Marie-Françoise-Thérèse Martin was born in Alençon, in France, on 2 January 1873. Her mother, who already had breast cancer, died when Thérèse was four, and the family moved to Lisieux. Thérèse became a nun at the Carmelite convent there at the age of 15, after a long battle against the superior, who insisted that 16, or even 21, would be a more sensible age. She died of tuberculosis at the age of 24. In 1895 Mother Agnès of Jesus, the prioress, had commanded Thérèse to write her memoirs. Writing “not to produce a literary work, but under obedience,” Thérèse took a year to fill six exercise books. She presented them to the prioress, who put them in a drawer unread. A year after Thérèse’s death, the memoirs were published in a small edition of 2,000: the first spark that ignited a “storm of glory” that swept the world. Miracles started to happen: conversions, cures, even apparitions. “We must lose no time in crowning the little saint with glory,” said the Prefect of the Congregation of Rites, “if we do not want the voice of the people to anticipate us.” The beatification process opened thirteen years after Thérèse’s death. She was canonized in 1925, the Pope having suspended the rule that forbids canonization less than 50 years after someone’s death. 100 years after Thérèse’s death, Pope John Paul II declared her a Doctor of the Church, joining St Catherine of Siena and St Teresa of Ávila.The Story of a Soul is still in print in most languages. Thérèse’s “Little Way” means taking God at his word and letting his love for us wash away our sins and imperfections. When a priest told her that her falling asleep during prayer was due to a want of fervour and fidelity and she should be desolate over it, she wrote “I am not desolate. I remember that little children are just as pleasing to their parents when they are asleep as when they are awake.”We can’t all hug lepers or go off and become missionaries and martyrs. But we all do have daily opportunities of grace. Some of them may be too small to see, but the more we love God, the more we will see them. If we can’t advance to Heaven in giant strides, we can do it in tiny little steps. Our weakness is no excuse for mediocrity.
St Thomas More
St Thomas More (1477 – 1535)
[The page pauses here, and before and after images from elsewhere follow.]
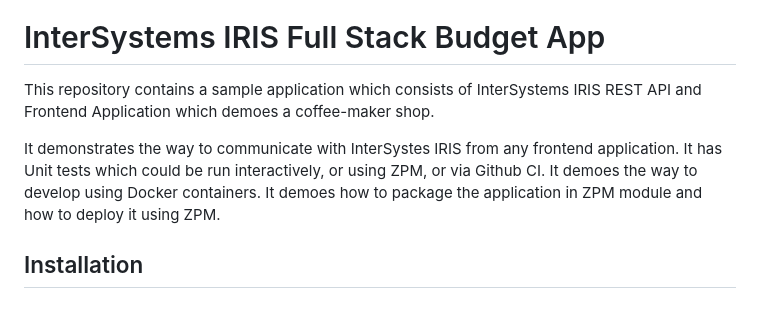
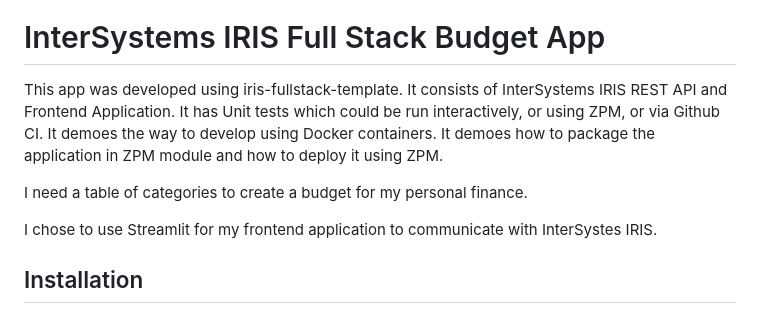
Before and after one commit to oliverwilms/iris-budget, a Markdown page: README.md, the part around the change. Rendered like a GitHub page.

```diff
--- a/README.md
+++ b/README.md
@@ -2,12 +2,14 @@
  [![Quality Gate Status](https://community.objectscriptquality.com/api/project_badges/measure?project=intersystems_iris_community%2Firis-fullstack-template&metric=alert_status)](https://community.objectscriptquality.com/dashboard?id=intersystems_iris_community%2Firis-fullstack-template)
  [![Reliability Rating](https://community.objectscriptquality.com/api/project_badges/measure?project=intersystems_iris_community%2Firis-fullstack-template&metric=reliability_rating)](https://community.objectscriptquality.com/dashboard?id=intersystems_iris_community%2Firis-fullstack-template)
 # InterSystems IRIS Full Stack Budget App
-This repository contains a sample application which consists of InterSystems IRIS REST API and Frontend Application which demoes a coffee-maker shop.
-
-It demonstrates the way to communicate with InterSystes IRIS from any frontend application.
+This app was developed using iris-fullstack-template. It consists of InterSystems IRIS REST API and Frontend Application.
 It has Unit tests which could be run interactively, or using ZPM, or via Github CI.
 It demoes the way to develop using Docker containers.
 It demoes how to package the application in ZPM module and how to deploy it using ZPM.
+
+I need a table of categories to create a budget for my personal finance.
+
+I chose to use Streamlit for my frontend application to communicate with InterSystes IRIS.
 
 ## Installation
 ### Docker way
```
He was born in London, the son of a judge, and himself became an eminent lawyer. He married twice, and had four children. He was a humanist and a reformer, and his book, Utopia, depicting a society regulated by the natural virtues, is still read today.Thomas More was a close friend of King Henry VIII. As a judge, he was famous for his incorruptibility and impartiality, and he was made Lord Chancellor – the highest legal position in England – in 1529.When Henry VIII demanded a divorce from Catherine of Aragon, Thomas More opposed him. He resigned the chancellorship in 1532 and retired from public life; but he could not retire from his reputation, and so it was demanded that he take an oath to support the Act of Succession, which effectively repudiated papal religious authority. He refused, and was imprisoned in the Tower of London. After the execution of John Fisher, he was tried on the charge of high treason for denying the King’s supreme headship of the Church, found guilty, and sentenced to death. He went to his execution, on 6 July 1535, with a clear conscience and a light heart; he told the spectators that he was still “the king’s good servant – but God’s first,” and carefully adjusted his beard before he was beheaded.He wrote a number of devotional works, some of the best of them while in prison awaiting trial. He fought his fight without acrimony, telling his judges that he wished that “we may yet hereafter in Heaven merrily all meet together to everlasting salvation.”
St Hugh of Lincoln
St Hugh of Lincoln (1140 – 1200)
He was born near Grenoble in France and entered the Carthusian monastery of La Grande Chartreuse at the age of 25. In 1175 he was asked by King Henry II of England to become prior of a Carthusian house in England, and a decade later he was appointed bishop of Lincoln, a post which he accepted only when directly commanded to do so by the prior of La Grande Chartreuse. His diocese was the largest in England, and he spent the rest of his life in ceaseless work there. He delegated much authority. He was a friend (and critic) of successive kings, but also worked with his own hands on the extension of his cathedral. He gained a great reputation for justice, the care of the sick, and the support of the oppressed: he risked his life to help the Jewish community. He died in London on 16 November 1200 and was declared a saint in 1220, the first Carthusian to be canonized.